Exercise aim: Your copy of the data should match it exactly, leaving out only the pictures.

..............................

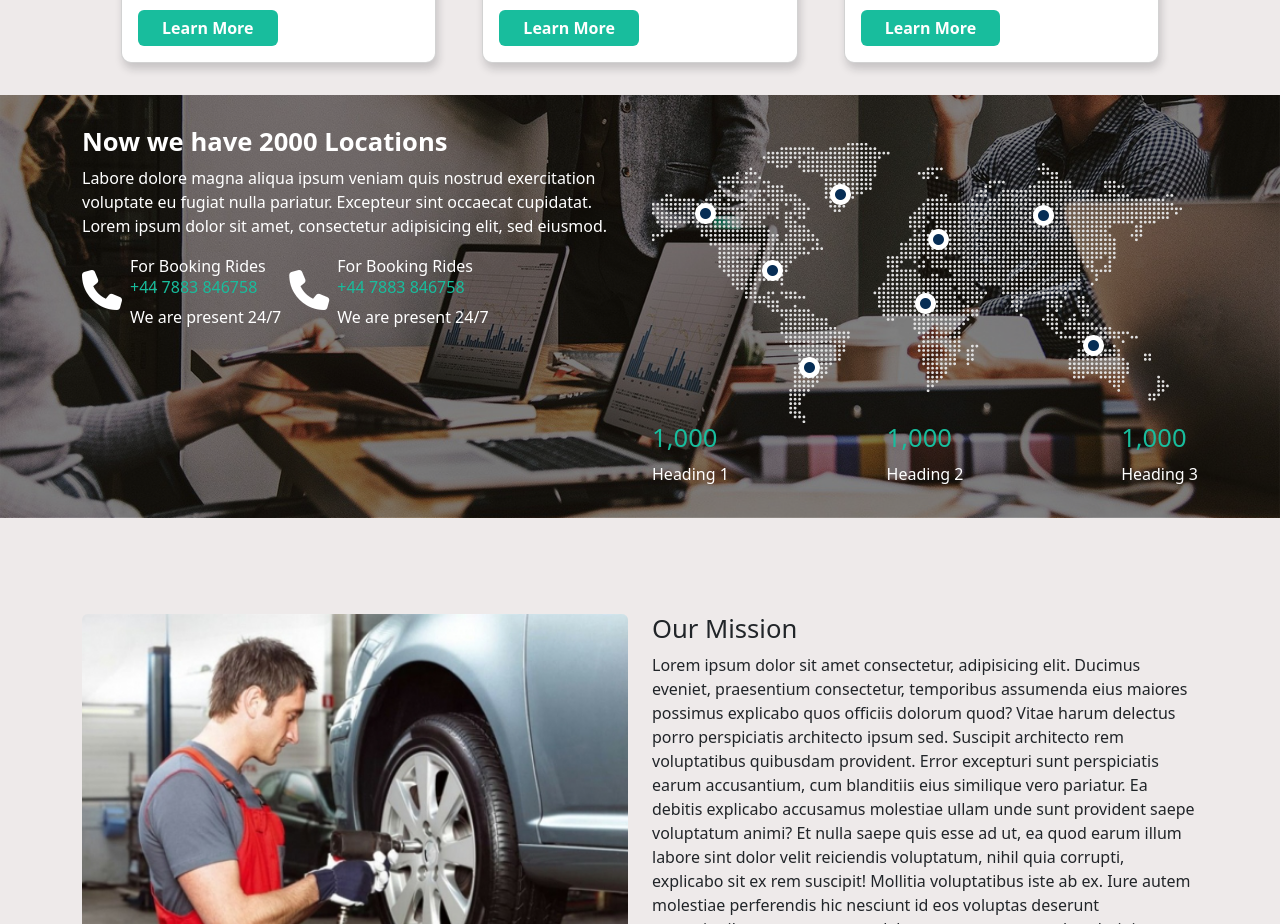
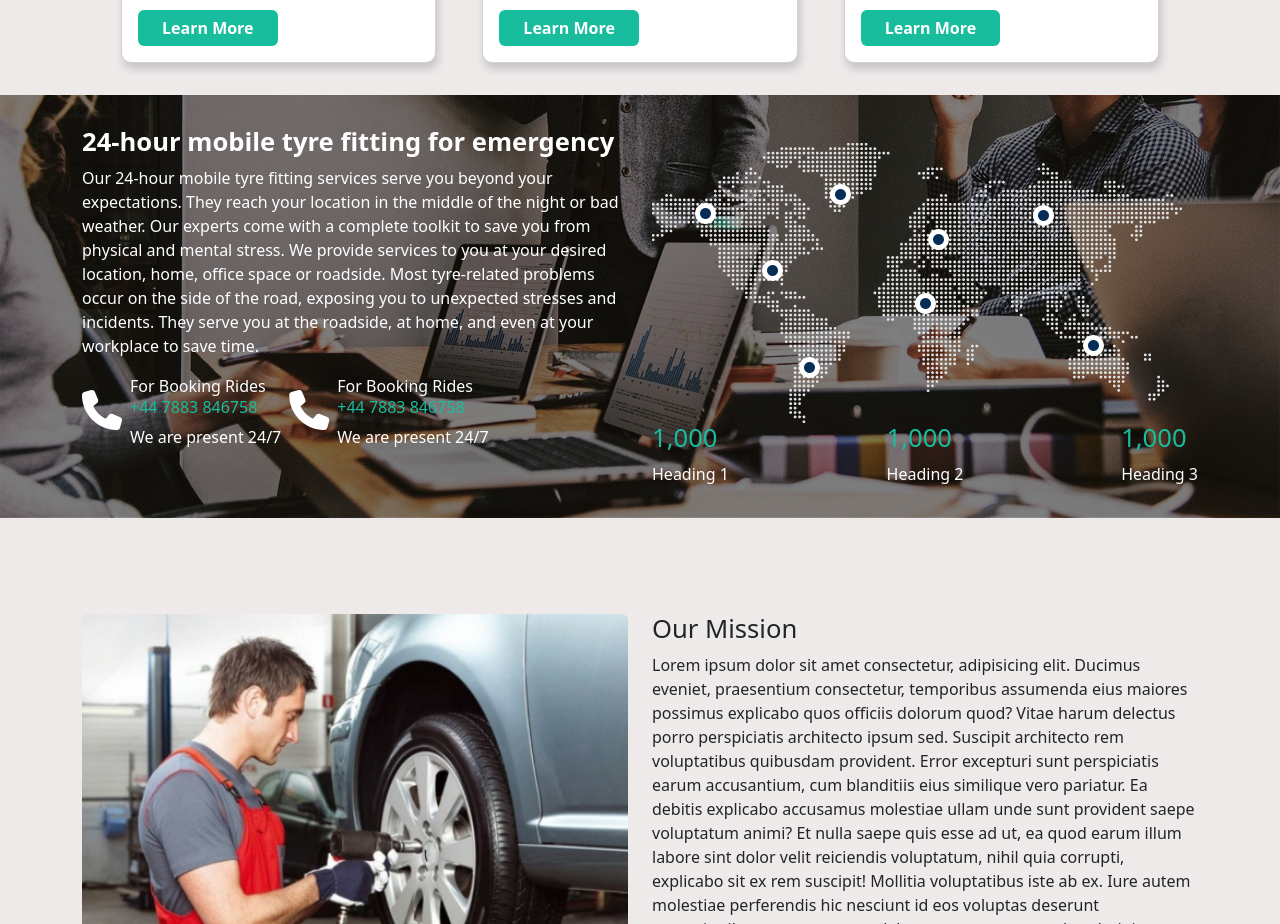
Before and after one commit to Mehwishmushtaq/MrTyreFitter, a React (Vite) app: page / in a window 1280 px wide. Shown: the part 2320-3244 px from the top of the page. Built offline with nearby package versions, Linux system fonts and the light colour scheme.

Commit message:
Update Banner.jsx

```diff
--- a/src/components/Banner.jsx
+++ b/src/components/Banner.jsx
@@ -9,9 +9,9 @@ const Banner = () => {
         <div className="row">
           {/* 1 */}
           <div className="col-lg-6">
-            <h2 className="text-white"><b>Now we have <span className="text-red">2000</span> Locations</b></h2>
+            <h2 className="text-white"><b>24-hour mobile tyre fitting for emergency</b></h2>
             <div>
-              <p className="text-white">Labore dolore magna aliqua ipsum veniam quis nostrud exercitation voluptate eu fugiat nulla pariatur. Excepteur sint occaecat cupidatat. Lorem ipsum dolor sit amet, consectetur adipisicing elit, sed eiusmod.</p>
+              <p className="text-white">Our 24-hour mobile tyre fitting services serve you beyond your expectations. They reach your location in the middle of the night or bad weather. Our experts come with a complete toolkit to save you from physical and mental stress. We provide services to you at your desired location, home, office space or roadside. Most tyre-related problems occur on the side of the road, exposing you to unexpected stresses and incidents. They serve you at the roadside, at home, and even at your workplace to save time.</p>
             </div>
             {/* Banner Icons Box */}
             <div className="pc-bi-box">
```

..............................

Result of the exercise:
Before and after one commit to Mehwishmushtaq/MrTyreFitter, a React (Vite) app: page / in a window 1280 px wide. Shown: the part 2320-3244 px from the top of the page. Built offline with nearby package versions, Linux system fonts and the light colour scheme.

Commit message:
Update Banner.jsx

```diff
--- a/src/components/Banner.jsx
+++ b/src/components/Banner.jsx
@@ -9,9 +9,9 @@ const Banner = () => {
         <div className="row">
           {/* 1 */}
           <div className="col-lg-6">
-            <h2 className="text-white"><b>Now we have <span className="text-red">2000</span> Locations</b></h2>
+            <h2 className="text-white"><b>24-hour mobile tyre fitting for emergency</b></h2>
             <div>
-              <p className="text-white">Labore dolore magna aliqua ipsum veniam quis nostrud exercitation voluptate eu fugiat nulla pariatur. Excepteur sint occaecat cupidatat. Lorem ipsum dolor sit amet, consectetur adipisicing elit, sed eiusmod.</p>
+              <p className="text-white">Our 24-hour mobile tyre fitting services serve you beyond your expectations. They reach your location in the middle of the night or bad weather. Our experts come with a complete toolkit to save you from physical and mental stress. We provide services to you at your desired location, home, office space or roadside. Most tyre-related problems occur on the side of the road, exposing you to unexpected stresses and incidents. They serve you at the roadside, at home, and even at your workplace to save time.</p>
             </div>
             {/* Banner Icons Box */}
             <div className="pc-bi-box">
```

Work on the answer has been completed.